Held at the Camden County Boathouse, the School Mental Health Summit featured experts from the National Center for School Mental Health at the University of Maryland, School of Medicine and Rutgers School of Health Professions Psychiatric Rehabilitation and Counseling Professions Department and Cooper Health.
The aim was to collaborate with educators to build the foundation for vital comprehensive school mental health services, which include screening, early intervention and treatment.
“Recently our district has seen an increase in the number of students that have had significant trauma in their young lives. We are allocating resources to provide professional development for our staff to create a trauma-sensitive environment for students. We also hired a part-time consultant to provide teachers with support in dealing with children that exhibit challenging behaviors and emotions as a result of trauma in the home. Our intention is to continue this work in the upcoming school year by expanding our program,” said Dr. Brenda Harring, superintendent of Waterford Township School District in Camden County.
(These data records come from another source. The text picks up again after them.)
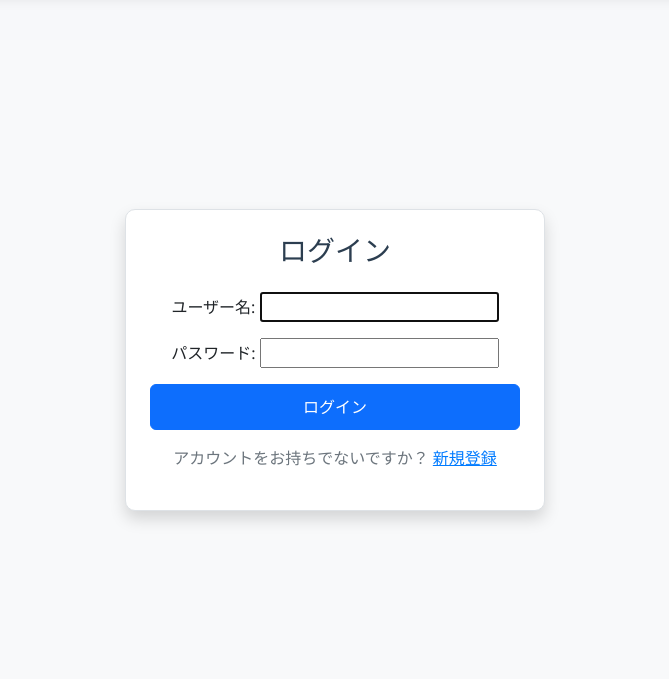
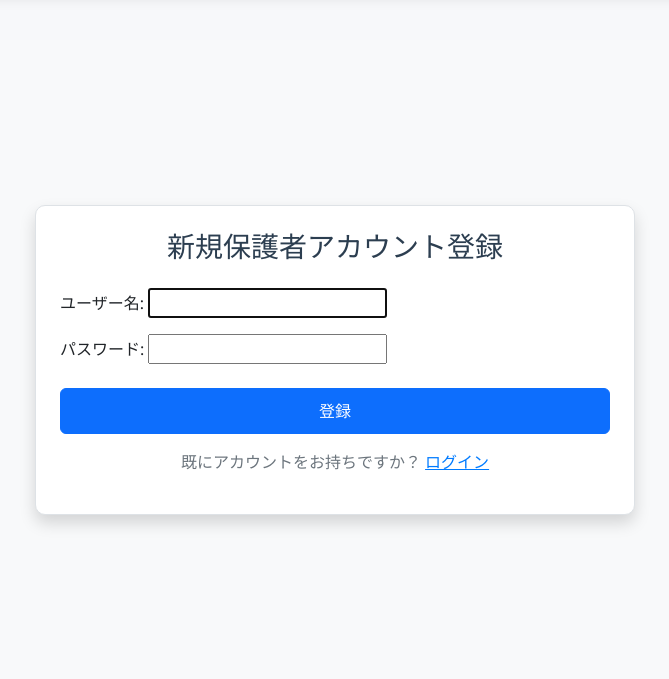
Before and after one commit to kuwajimayutaka-a11y/shodo_reserve, a Django app: page /accounts/login/ in a window 1280 px wide. Shown: the part 70-749 px from the top of the page, without its empty margins (305-974 px from the left). Run offline with Django 5.2, Linux system fonts and the light colour scheme.

Commit message:
新規登録の見た目

```diff
--- a/booking/templates/registration/login.html
+++ b/booking/templates/registration/login.html
@@ -1,23 +1,33 @@
 {% extends "base.html" %}
 
-{% block title %}ログイン{% endblock %}
+{% block title %}新規登録{% endblock %}
 
 {% block content %}
-<div class="d-flex justify-content-center align-items-center text-center" style="min-height: 80vh; background-color: #f8f9fa;">
-    <div class="card shadow p-4 border" style="width: 100%; max-width: 420px; border-radius: 10px; background: white; border: 1px solid #ced4da; margin: 0 auto; text-align: center;">
-        <h3 class="text-center mb-4" style="color: #2c3e50;">ログイン</h3>
+<div class="d-flex justify-content-center align-items-center" style="min-height: 80vh; background-color: #f8f9fa;">
+    <div class="card shadow p-4 border" style="width: 100%; max-width: 600px; border-radius: 10px; background: white; border: 1px solid #ced4da; text-align: center;">
+        <h3 class="mb-4" style="color: #2c3e50;">新規保護者アカウント登録</h3>
 
-        <form method="post" class="w-100 text-center">
+        <form method="post" class="text-start">
             {% csrf_token %}
-            <div class="mb-3">
-                {{ form.as_p }}
-            </div>
-            <button type="submit" class="btn btn-primary w-100" style="padding: 10px 0;">ログイン</button>
+            {{ form.as_p }}
+            <button type="submit" class="btn btn-primary w-100 mt-2" style="padding: 10px 0;">登録</button>
         </form>
 
-        <p class="mt-3 text-center" style="color: #6c757d;">
-            アカウントをお持ちでないですか？
-            <a href="{% url 'signup' %}" style="color: #007bff;">新規登録</a>
+<style>
+    /* helptext（注意書き）の見た目を小さく薄く、改行付きにする */
+    .helptext {
+        display: block;
+        font-size: 0.8rem;
+        color: #6c757d;
+        margin-top: 4px;
+        line-height: 1.4;
+        white-space: pre-line; /* Django の help_text の改行を反映 */
+    }
+</style>
+
+        <p class="mt-3" style="color: #6c757d;">
+            既にアカウントをお持ちですか？
+            <a href="{% url 'login' %}" style="color: #007bff;">ログイン</a>
         </p>
     </div>
 </div>
```
Also changed, not shown: booking/templates/registration/signup.html (+30 -7 lines).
According to the American Foundation for Suicide Prevention, suicide is the tenth leading cause of death in the United States. Ninety percent of those who died by suicide had a diagnosable mental health condition at the time of their death. In New Jersey, suicide is the second leading cause of death among people ages 15 to 24.
“Mental health and physical health are one and the same. The summit allowed us to directly connect local school leaders with national experts and resources to support mental health service delivery to students in our schools. Moving forward, we intend to continue supporting our colleagues as they begin to implement mental health services in their districts,” says Daniel Del Vecchio, superintendent of Camden County Educational Services Commission.
Ann Murphy, associate professor at Rutgers and director of the Northeast and Caribbean Mental Health Technology Center (MHTTC), one of ten regional centers created nationwide to bring evidence-based research and new approaches to mental health care, helped to lead this summit and one for Northern Jersey educators last year.
“Student mental health concerns have increasingly become something that school teachers, administrators, and staff need to address. Schools have seen the change in student needs over the years, but they need support and professional development to be able to adequately address them,” said Murphy.
N.J. Governor Phil Murphy recently announced new initiatives to support youth mental health. The Department of Human Services will work in partnership with the National Council of Behavioral Health to conduct statewide mental health first-aid trainings for school personnel from K-12 and higher education institutions, while the Department of Education will lead a statewide youth mental health working group to develop resources, including best practices for school and mental health provider connections to support student needs.
The event was sponsored by CM3, Cradlepoint, Garrison Architects, RFP Solutions, Inc. and W.J. Gross, Incorporated.